Stored data:
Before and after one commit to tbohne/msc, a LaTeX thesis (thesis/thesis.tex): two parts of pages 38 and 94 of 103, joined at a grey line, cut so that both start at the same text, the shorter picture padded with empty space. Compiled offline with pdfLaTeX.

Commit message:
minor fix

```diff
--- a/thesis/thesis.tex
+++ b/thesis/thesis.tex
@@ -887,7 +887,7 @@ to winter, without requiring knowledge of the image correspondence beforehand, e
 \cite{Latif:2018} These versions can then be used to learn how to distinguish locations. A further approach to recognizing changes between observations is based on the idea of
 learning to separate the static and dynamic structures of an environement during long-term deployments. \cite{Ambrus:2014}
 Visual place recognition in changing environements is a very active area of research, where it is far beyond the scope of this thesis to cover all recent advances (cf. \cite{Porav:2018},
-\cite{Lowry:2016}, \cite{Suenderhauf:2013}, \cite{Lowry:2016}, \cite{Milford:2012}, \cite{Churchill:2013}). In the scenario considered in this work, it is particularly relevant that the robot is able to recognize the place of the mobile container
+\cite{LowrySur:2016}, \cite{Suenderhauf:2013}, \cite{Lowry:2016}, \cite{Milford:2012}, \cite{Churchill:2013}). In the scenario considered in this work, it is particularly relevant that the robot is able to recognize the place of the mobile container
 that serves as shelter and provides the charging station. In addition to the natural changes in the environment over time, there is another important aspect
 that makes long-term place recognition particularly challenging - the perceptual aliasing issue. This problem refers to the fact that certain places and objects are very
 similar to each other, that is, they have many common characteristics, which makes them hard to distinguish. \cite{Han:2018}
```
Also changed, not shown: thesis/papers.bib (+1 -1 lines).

* [Problem description]: Only a number should be given: the count of lines above that contain the word "long".

* [Response to the exercise]: 2